§ **Task goal**
Your reply should be the entries, output word for word, with each picture omitted.

*** Opening of Given records ***

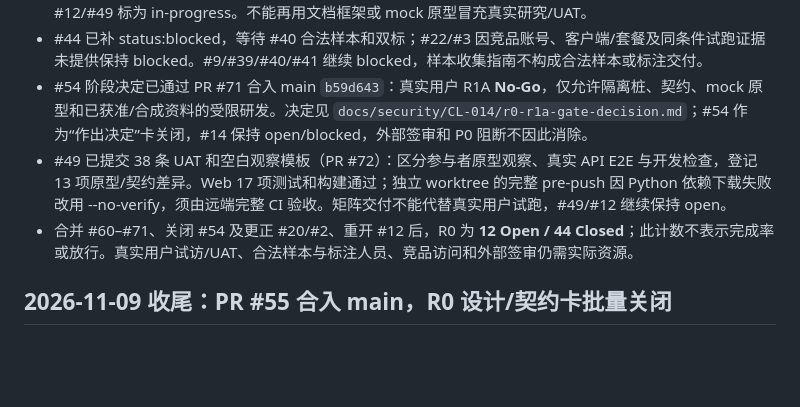
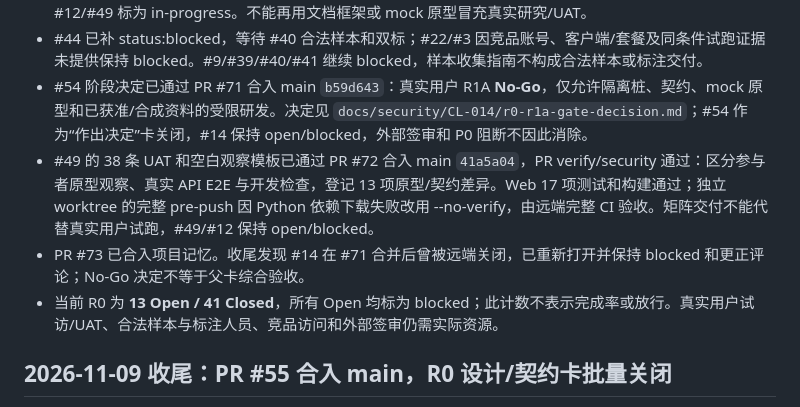
Before and after one commit to cn-ryh/canlearn-v2, a Markdown page: docs/PROJECT_MEMORY.md, the part around the change. GitHub-like rendering; blank space fills up the shorter version.

Commit message:
docs(repo): correct final R0 issue state (#74)
Co-authored-by: cn-ryh <cn-ryh@users.noreply.github.com>

```diff
--- a/docs/PROJECT_MEMORY.md
+++ b/docs/PROJECT_MEMORY.md
@@ -11,8 +11,9 @@
 - **验收更正：**此前将 #20/#2 和 #12 按“全部子卡完成”关闭不符合真实验收条件。#20/#2 没有已同意用户的真实试访，#12 的 #49 UAT/真实观察未完成，均已重新打开并补发更正评论；#20/#2 标为 blocked，#12/#49 标为 in-progress。不能再用文档框架或 mock 原型冒充真实研究/UAT。
 - #44 已补 status:blocked，等待 #40 合法样本和双标；#22/#3 因竞品账号、客户端/套餐及同条件试跑证据未提供保持 blocked。#9/#39/#40/#41 继续 blocked，样本收集指南不构成合法样本或标注交付。
 - #54 阶段决定已通过 PR #71 合入 main `b59d643`：真实用户 R1A **No-Go**，仅允许隔离桩、契约、mock 原型和已获准/合成资料的受限研发。决定见 `docs/security/CL-014/r0-r1a-gate-decision.md`；#54 作为“作出决定”卡关闭，#14 保持 open/blocked，外部签审和 P0 阻断不因此消除。
-- #49 已提交 38 条 UAT 和空白观察模板（PR #72）：区分参与者原型观察、真实 API E2E 与开发检查，登记 13 项原型/契约差异。Web 17 项测试和构建通过；独立 worktree 的完整 pre-push 因 Python 依赖下载失败改用 --no-verify，须由远端完整 CI 验收。矩阵交付不能代替真实用户试跑，#49/#12 继续保持 open。
-- 合并 #60–#71、关闭 #54 及更正 #20/#2、重开 #12 后，R0 为 **12 Open / 44 Closed**；此计数不表示完成率或放行。真实用户试访/UAT、合法样本与标注人员、竞品访问和外部签审仍需实际资源。
+- #49 的 38 条 UAT 和空白观察模板已通过 PR #72 合入 main `41a5a04`，PR verify/security 通过：区分参与者原型观察、真实 API E2E 与开发检查，登记 13 项原型/契约差异。Web 17 项测试和构建通过；独立 worktree 的完整 pre-push 因 Python 依赖下载失败改用 --no-verify，由远端完整 CI 验收。矩阵交付不能代替真实用户试跑，#49/#12 保持 open/blocked。
+- PR #73 已合入项目记忆。收尾发现 #14 在 #71 合并后曾被远端关闭，已重新打开并保持 blocked 和更正评论；No-Go 决定不等于父卡综合验收。
+- 当前 R0 为 **13 Open / 41 Closed**，所有 Open 均标为 blocked；此计数不表示完成率或放行。真实用户试访/UAT、合法样本与标注人员、竞品访问和外部签审仍需实际资源。
 
 
 ## 2026-11-09 收尾：PR #55 合入 main，R0 设计/契约卡批量关闭
```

*** Close of Given records ***

§ **Problem solution**
Before and after one commit to cn-ryh/canlearn-v2, a Markdown page: docs/PROJECT_MEMORY.md, the part around the change. GitHub-like rendering; blank space fills up the shorter version.

Commit message:
docs(repo): correct final R0 issue state (#74)
Co-authored-by: cn-ryh <cn-ryh@users.noreply.github.com>

```diff
--- a/docs/PROJECT_MEMORY.md
+++ b/docs/PROJECT_MEMORY.md
@@ -11,8 +11,9 @@
 - **验收更正：**此前将 #20/#2 和 #12 按“全部子卡完成”关闭不符合真实验收条件。#20/#2 没有已同意用户的真实试访，#12 的 #49 UAT/真实观察未完成，均已重新打开并补发更正评论；#20/#2 标为 blocked，#12/#49 标为 in-progress。不能再用文档框架或 mock 原型冒充真实研究/UAT。
 - #44 已补 status:blocked，等待 #40 合法样本和双标；#22/#3 因竞品账号、客户端/套餐及同条件试跑证据未提供保持 blocked。#9/#39/#40/#41 继续 blocked，样本收集指南不构成合法样本或标注交付。
 - #54 阶段决定已通过 PR #71 合入 main `b59d643`：真实用户 R1A **No-Go**，仅允许隔离桩、契约、mock 原型和已获准/合成资料的受限研发。决定见 `docs/security/CL-014/r0-r1a-gate-decision.md`；#54 作为“作出决定”卡关闭，#14 保持 open/blocked，外部签审和 P0 阻断不因此消除。
-- #49 已提交 38 条 UAT 和空白观察模板（PR #72）：区分参与者原型观察、真实 API E2E 与开发检查，登记 13 项原型/契约差异。Web 17 项测试和构建通过；独立 worktree 的完整 pre-push 因 Python 依赖下载失败改用 --no-verify，须由远端完整 CI 验收。矩阵交付不能代替真实用户试跑，#49/#12 继续保持 open。
-- 合并 #60–#71、关闭 #54 及更正 #20/#2、重开 #12 后，R0 为 **12 Open / 44 Closed**；此计数不表示完成率或放行。真实用户试访/UAT、合法样本与标注人员、竞品访问和外部签审仍需实际资源。
+- #49 的 38 条 UAT 和空白观察模板已通过 PR #72 合入 main `41a5a04`，PR verify/security 通过：区分参与者原型观察、真实 API E2E 与开发检查，登记 13 项原型/契约差异。Web 17 项测试和构建通过；独立 worktree 的完整 pre-push 因 Python 依赖下载失败改用 --no-verify，由远端完整 CI 验收。矩阵交付不能代替真实用户试跑，#49/#12 保持 open/blocked。
+- PR #73 已合入项目记忆。收尾发现 #14 在 #71 合并后曾被远端关闭，已重新打开并保持 blocked 和更正评论；No-Go 决定不等于父卡综合验收。
+- 当前 R0 为 **13 Open / 41 Closed**，所有 Open 均标为 blocked；此计数不表示完成率或放行。真实用户试访/UAT、合法样本与标注人员、竞品访问和外部签审仍需实际资源。
 
 
 ## 2026-11-09 收尾：PR #55 合入 main，R0 设计/契约卡批量关闭
```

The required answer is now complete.